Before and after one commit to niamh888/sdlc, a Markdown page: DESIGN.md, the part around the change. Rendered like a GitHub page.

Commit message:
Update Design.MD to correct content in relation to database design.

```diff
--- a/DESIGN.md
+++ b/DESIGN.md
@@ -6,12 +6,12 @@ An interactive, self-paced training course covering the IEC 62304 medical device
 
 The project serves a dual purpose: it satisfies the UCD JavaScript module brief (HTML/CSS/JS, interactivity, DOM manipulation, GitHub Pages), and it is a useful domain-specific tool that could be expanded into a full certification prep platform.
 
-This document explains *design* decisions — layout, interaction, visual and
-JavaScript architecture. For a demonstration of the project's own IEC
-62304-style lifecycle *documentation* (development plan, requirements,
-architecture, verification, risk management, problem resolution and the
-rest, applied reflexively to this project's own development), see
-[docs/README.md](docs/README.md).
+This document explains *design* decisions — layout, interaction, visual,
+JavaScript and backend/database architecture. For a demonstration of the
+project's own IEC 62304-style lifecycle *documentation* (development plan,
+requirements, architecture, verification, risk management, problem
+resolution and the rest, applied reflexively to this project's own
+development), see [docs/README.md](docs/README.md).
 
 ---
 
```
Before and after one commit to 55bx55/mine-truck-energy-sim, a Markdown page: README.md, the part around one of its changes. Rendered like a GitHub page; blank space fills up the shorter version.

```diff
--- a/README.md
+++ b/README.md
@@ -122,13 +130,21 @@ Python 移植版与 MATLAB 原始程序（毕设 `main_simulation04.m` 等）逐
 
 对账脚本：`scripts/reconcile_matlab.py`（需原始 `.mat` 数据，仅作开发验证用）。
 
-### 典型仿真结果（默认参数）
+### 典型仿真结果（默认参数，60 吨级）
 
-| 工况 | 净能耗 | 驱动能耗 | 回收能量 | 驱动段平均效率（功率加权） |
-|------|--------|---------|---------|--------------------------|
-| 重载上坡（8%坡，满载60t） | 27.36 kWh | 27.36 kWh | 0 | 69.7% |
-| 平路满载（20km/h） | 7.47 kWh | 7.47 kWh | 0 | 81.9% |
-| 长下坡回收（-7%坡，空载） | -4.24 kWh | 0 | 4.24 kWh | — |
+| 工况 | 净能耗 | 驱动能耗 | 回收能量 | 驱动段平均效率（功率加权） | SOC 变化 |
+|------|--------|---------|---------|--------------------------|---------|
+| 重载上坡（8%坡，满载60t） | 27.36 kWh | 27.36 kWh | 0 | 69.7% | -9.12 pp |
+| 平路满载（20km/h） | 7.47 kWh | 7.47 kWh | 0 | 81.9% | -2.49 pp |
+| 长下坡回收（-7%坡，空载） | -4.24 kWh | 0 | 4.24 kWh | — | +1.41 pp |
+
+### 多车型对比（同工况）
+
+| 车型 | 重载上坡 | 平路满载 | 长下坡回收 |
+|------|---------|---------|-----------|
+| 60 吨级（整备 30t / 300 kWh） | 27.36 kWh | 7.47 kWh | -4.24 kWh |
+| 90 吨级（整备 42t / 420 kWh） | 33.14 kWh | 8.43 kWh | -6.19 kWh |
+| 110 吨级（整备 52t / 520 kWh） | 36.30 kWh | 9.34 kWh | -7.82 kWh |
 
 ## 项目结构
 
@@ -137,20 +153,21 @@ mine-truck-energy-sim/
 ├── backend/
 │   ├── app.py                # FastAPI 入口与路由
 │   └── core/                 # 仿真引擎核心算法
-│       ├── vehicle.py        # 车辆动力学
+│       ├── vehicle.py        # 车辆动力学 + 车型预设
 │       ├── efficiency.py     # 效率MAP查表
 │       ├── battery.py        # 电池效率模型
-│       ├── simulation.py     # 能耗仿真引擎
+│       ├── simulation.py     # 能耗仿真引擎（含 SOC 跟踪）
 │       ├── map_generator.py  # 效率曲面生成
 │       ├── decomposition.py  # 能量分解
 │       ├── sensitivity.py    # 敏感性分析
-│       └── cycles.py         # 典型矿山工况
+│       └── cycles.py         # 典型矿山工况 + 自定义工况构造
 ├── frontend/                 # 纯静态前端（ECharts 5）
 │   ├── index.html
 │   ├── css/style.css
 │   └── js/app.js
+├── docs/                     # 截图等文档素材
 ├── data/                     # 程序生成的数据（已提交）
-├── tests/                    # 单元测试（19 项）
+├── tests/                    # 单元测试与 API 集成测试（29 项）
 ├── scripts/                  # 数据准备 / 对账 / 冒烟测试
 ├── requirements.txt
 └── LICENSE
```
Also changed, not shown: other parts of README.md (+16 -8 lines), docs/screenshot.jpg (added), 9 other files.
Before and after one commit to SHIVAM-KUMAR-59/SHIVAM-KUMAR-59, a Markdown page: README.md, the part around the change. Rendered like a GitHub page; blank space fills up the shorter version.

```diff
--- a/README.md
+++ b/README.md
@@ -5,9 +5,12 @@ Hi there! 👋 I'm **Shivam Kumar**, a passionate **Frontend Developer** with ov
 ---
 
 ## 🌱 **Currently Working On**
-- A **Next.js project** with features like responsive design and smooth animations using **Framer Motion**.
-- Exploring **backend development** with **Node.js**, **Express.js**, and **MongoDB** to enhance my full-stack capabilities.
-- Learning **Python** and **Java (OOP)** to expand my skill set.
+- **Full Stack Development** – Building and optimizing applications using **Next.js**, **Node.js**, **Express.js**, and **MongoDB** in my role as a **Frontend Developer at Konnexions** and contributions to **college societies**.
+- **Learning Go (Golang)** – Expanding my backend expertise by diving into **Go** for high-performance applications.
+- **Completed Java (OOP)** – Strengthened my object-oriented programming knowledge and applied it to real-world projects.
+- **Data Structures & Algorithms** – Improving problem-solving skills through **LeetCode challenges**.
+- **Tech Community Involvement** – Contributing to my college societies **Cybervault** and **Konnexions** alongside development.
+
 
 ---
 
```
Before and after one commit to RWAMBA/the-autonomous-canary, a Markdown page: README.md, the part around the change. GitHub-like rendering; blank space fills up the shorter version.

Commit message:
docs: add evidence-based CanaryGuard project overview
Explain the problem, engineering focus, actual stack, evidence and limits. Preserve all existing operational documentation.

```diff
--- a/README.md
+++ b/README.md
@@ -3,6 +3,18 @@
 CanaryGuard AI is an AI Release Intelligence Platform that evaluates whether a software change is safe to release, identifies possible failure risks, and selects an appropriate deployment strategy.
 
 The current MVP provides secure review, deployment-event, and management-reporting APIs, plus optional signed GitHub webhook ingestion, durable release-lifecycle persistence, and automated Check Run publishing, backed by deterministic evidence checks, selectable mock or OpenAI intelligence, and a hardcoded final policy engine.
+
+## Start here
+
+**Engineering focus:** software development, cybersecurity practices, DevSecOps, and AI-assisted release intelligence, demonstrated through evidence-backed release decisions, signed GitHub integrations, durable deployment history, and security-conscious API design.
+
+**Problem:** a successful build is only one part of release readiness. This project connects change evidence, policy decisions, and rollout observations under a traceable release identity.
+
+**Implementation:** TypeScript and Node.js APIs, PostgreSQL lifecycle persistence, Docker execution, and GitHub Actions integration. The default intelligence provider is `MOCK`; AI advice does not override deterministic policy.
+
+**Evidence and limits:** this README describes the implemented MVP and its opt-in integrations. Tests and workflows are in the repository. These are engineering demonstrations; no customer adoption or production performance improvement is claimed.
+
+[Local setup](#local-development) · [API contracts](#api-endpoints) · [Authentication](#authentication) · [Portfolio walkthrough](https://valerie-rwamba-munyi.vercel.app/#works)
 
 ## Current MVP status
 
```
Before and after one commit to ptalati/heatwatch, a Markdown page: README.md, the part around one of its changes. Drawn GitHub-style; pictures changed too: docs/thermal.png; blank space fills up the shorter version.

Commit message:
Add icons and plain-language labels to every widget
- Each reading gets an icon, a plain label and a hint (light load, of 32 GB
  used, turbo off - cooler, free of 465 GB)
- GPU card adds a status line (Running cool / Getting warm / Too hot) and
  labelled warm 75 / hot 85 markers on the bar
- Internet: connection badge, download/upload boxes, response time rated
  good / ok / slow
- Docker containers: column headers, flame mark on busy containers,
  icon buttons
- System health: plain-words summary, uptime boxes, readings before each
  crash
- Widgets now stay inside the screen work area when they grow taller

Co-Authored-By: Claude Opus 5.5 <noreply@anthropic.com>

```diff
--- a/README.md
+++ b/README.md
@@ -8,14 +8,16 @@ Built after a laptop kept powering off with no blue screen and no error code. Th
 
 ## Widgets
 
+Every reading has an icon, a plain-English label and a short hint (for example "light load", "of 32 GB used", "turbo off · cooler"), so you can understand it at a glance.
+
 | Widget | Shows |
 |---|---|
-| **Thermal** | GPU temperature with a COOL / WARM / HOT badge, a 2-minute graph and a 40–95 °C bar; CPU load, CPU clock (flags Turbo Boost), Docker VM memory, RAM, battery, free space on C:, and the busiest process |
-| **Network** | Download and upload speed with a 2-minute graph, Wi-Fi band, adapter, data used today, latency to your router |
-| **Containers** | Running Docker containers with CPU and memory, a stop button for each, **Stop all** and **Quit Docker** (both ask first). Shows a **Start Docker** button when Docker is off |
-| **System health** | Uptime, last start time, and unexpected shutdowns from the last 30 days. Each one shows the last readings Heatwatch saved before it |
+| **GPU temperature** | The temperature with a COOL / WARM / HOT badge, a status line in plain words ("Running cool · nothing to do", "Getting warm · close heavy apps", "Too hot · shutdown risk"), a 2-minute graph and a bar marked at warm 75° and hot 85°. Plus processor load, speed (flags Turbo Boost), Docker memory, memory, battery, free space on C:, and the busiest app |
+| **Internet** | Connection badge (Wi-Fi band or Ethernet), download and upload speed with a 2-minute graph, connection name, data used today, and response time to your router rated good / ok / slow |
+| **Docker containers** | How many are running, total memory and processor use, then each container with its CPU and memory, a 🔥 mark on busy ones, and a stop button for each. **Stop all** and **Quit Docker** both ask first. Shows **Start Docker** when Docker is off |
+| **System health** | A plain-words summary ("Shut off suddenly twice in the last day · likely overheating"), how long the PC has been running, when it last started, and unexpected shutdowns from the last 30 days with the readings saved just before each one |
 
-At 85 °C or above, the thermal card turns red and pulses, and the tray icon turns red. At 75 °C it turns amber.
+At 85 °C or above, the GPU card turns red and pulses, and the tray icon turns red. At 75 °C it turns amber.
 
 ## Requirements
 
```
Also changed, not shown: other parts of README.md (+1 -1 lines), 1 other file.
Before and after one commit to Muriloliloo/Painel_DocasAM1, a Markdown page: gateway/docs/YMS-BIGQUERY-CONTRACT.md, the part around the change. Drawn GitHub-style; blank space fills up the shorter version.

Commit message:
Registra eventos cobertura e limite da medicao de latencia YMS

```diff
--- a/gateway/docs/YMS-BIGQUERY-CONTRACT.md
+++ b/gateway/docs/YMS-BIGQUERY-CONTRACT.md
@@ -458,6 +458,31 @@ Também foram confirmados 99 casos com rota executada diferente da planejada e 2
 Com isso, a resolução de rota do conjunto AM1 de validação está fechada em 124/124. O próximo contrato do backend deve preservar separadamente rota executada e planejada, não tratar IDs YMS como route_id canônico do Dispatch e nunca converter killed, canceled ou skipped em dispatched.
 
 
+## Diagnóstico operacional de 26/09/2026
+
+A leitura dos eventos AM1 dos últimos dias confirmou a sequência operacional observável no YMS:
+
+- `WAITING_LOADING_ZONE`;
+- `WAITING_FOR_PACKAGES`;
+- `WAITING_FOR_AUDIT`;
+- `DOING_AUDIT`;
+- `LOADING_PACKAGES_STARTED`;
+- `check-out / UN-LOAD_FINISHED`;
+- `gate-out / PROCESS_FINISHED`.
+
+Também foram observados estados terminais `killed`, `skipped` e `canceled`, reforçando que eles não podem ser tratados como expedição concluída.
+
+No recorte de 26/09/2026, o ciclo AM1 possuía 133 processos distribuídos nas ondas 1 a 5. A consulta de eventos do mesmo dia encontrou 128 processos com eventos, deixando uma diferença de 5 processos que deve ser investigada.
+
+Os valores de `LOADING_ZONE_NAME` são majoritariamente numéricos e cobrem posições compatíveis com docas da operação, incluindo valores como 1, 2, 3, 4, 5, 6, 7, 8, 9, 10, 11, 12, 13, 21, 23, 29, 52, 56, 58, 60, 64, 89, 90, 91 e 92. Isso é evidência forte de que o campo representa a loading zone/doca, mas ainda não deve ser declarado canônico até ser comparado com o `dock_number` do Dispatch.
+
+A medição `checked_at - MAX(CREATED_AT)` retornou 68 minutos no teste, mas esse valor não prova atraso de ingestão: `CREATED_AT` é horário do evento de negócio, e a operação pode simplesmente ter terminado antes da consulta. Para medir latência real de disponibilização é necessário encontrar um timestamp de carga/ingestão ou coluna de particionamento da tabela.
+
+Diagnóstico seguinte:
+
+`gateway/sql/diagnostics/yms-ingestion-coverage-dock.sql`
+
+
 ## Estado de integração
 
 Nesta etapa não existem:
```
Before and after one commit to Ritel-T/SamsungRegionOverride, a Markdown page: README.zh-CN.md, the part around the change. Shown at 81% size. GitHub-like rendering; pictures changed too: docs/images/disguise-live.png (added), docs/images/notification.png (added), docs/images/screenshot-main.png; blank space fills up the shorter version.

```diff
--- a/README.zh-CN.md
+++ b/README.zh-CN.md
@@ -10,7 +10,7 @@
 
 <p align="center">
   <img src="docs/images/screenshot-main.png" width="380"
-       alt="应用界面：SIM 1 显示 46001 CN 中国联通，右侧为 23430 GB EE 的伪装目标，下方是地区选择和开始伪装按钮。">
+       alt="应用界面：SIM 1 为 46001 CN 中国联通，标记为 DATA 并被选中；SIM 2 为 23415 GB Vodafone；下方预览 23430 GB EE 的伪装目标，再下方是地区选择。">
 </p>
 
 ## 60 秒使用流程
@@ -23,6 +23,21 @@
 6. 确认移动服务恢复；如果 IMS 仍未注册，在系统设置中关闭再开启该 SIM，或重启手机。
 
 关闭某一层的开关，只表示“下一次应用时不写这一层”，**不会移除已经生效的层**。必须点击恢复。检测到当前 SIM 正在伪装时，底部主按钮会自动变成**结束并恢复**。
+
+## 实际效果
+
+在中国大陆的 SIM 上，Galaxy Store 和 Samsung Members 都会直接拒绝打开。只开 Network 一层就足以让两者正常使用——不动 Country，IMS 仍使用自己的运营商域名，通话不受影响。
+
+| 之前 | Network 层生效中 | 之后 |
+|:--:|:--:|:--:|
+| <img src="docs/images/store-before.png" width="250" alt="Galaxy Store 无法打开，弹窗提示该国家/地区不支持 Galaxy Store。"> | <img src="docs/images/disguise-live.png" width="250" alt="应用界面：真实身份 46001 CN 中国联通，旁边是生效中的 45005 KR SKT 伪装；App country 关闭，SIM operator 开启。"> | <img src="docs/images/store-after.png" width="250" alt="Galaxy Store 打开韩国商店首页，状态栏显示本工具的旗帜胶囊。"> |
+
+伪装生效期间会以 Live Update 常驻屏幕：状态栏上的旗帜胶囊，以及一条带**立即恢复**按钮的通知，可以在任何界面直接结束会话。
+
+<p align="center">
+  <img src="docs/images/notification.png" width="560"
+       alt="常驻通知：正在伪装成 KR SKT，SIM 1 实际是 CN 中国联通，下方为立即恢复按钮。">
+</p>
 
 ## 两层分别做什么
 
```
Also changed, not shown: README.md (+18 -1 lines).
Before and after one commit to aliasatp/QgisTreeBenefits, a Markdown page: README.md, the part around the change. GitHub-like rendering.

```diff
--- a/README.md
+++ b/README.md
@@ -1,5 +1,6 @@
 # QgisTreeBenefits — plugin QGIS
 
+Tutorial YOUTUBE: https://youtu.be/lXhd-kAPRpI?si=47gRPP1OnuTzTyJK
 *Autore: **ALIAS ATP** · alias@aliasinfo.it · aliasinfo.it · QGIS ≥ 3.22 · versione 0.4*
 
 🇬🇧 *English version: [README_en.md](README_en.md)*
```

_What needs to be done_.
For the string "planejada", find every line of the material that contains it, and copy each one.

_Solution to the exercise_.
@@ -458,6 +458,31 @@ Também foram confirmados 99 casos com rota executada diferente da planejada e 2
 Com isso, a resolução de rota do conjunto AM1 de validação está fechada em 124/124. O próximo contrato do backend deve preservar separadamente rota executada e planejada, não tratar IDs YMS como route_id canônico do Dispatch e nunca converter killed, canceled ou skipped em dispatched.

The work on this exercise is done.